Judge Won't Let Rajaratnam's Brother Slide
MANHATTAN (CN) - Inside trader Raj Rajaratnam's little brother can't shake similar charges filed against him last year, a federal judge ruled.
U.S. District Judge Naomi Reice Buchwald found that the indictment against Rengan Rajaratnam, the younger brother of Galleon Group founder Raj Rajaratnam, held enough water for him to face criminal charges of insider trading.
While Buchwald found that two securities fraud charges didn't stack up to a conspiracy charge in the younger Rajaratnam's case, she declined to dismiss them pending government action on how to proceed.
She indicated that she would toss those counts unless prosecutors could provide a "logical theory as to how defendant aided and abetted the alleged securities fraud." She gave the government until May 1 to determine how to proceed.
"The indictment tracks the language of the relevant statutes, provides sufficient particulars to apprise defendants of the charges against him and avoid double jeopardy problems, and adequately alleges the essential elements of tippee liability that have developed through case law," Buchwald wrote.
Raj Rajaratnam was sentenced to 11 years in prison in October 2011 after a jury convicted him of insider trading. Rengan Rajaratnam, who worked for his older brother as a portfolio manager at Galleon, was charged in March 2013 with seven counts of conspiracy and securities fraud.
Prosecutors say Raj Rajaratnam got insider information from Rajiv Goel and Anil Kumar on stock of Clearwire Corp. and Advanced Micro Devices, then supplied the information to his younger brother, who traded on the information in his personal brokerage account at Fidelity Investments and other Galleon Group funds.

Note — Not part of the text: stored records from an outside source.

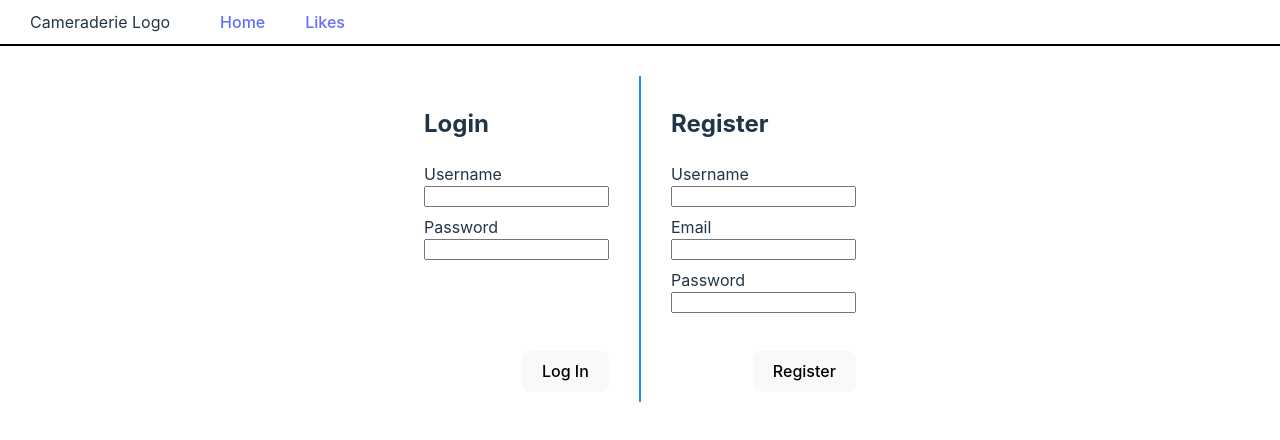
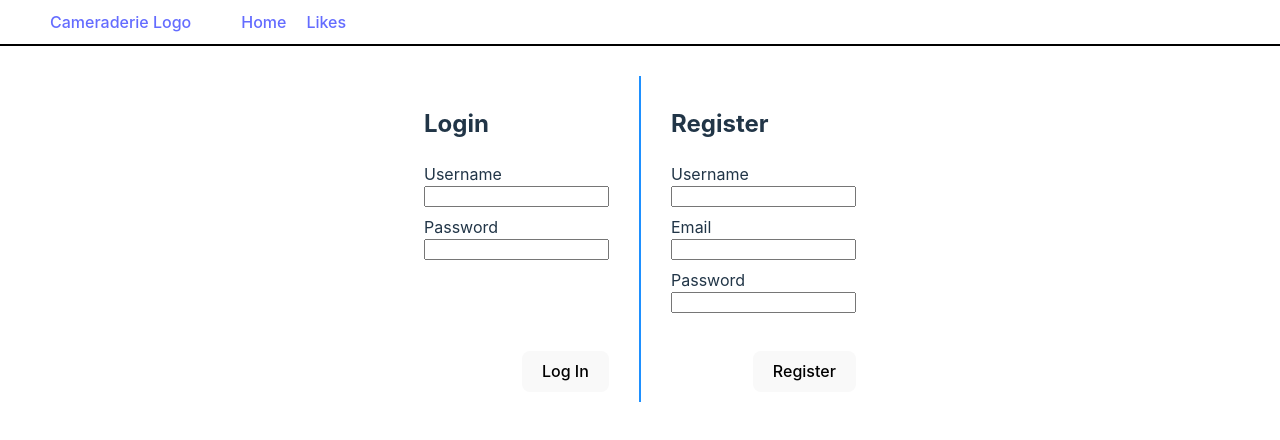
Before and after one commit to AshCaiH/cn-w10-instaclone_frontend, a React (Vite) app: page / in a window 1280 px wide. Shown: the top 440 px of the page. Built offline with nearby package versions, Linux system fonts and the light colour scheme.

Commit message:
enhance: updated navbar styling

```diff
--- a/src/components/navbar/_main.jsx
+++ b/src/components/navbar/_main.jsx
@@ -1,7 +1,5 @@
 import { Link } from "react-router-dom";
 import "./_style.css"
-import Links from "./links";
-import Logo from "./logo";
 import UserControls from "./user-info";
 
 export const Navbar = (props) => {
@@ -9,7 +7,9 @@ export const Navbar = (props) => {
 
     return (
         <div id="navbar">
-            <Logo />
+            <Link to="/"><div id="logo">
+                Cameraderie Logo
+            </div></Link>
             {props.routes.map((item, index) => {
                 return <Link key={props.key} to={item.path}>{item.title}</Link>
             })}
--- a/src/components/navbar/_style.css
+++ b/src/components/navbar/_style.css
@@ -7,7 +7,7 @@
     margin-bottom: 20px;
 }
 
-#navbar>div {
+#navbar div {
     padding: 10px 30px;
 }
 
@@ -31,5 +31,5 @@
 }
 
 #navbar>a {
-    margin: 0 20px;
+    margin-left: 20px;
 }
--- a/src/components/navbar/links.jsx
+++ /dev/null
@@ -1,10 +0,0 @@
-export const Links = (props) => {
-
-    return (
-        <div className="navbar-links">
-            Links
-        </div>
-    )
-}
-
-export default Links;
--- a/src/components/navbar/logo.jsx
+++ /dev/null
@@ -1,10 +0,0 @@
-export const Logo = (props) => {
-
-    return (
-        <div id="logo">
-            Cameraderie Logo
-        </div>
-    )
-}
-
-export default Logo;
```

The younger Rajaratnam's lawyers sought to have the case tossed, arguing that the charges against him failed to "allege the essential elements of the crimes charged," and sought to dismiss two counts as repugnant, claiming the charges failed to show that Rengan Rajaratnam knew that the two insiders who provided his brother with nonpublic information got kickbacks in exchange for the tips.
But Buchwald was not persuaded, finding that the indictment was enough to give Rajaratnam notice of the charges against him.
Rengan Rajaratnam also argued that he didn't know that the tippers were getting benefits for their information, and therefore didn't break the law.
But the issue of whether a tippee must have knowledge of a tipper's personal benefit in order to be held criminally liable has not yet been resolved by the 2nd Circuit, the judge noted.
"In this regard, we fully appreciate that the parties need guidance on the legal issue in advance of trial," she wrote. "If such guidance is not available sufficiently before trial, the parties will be informed of this court's view on the pending issue."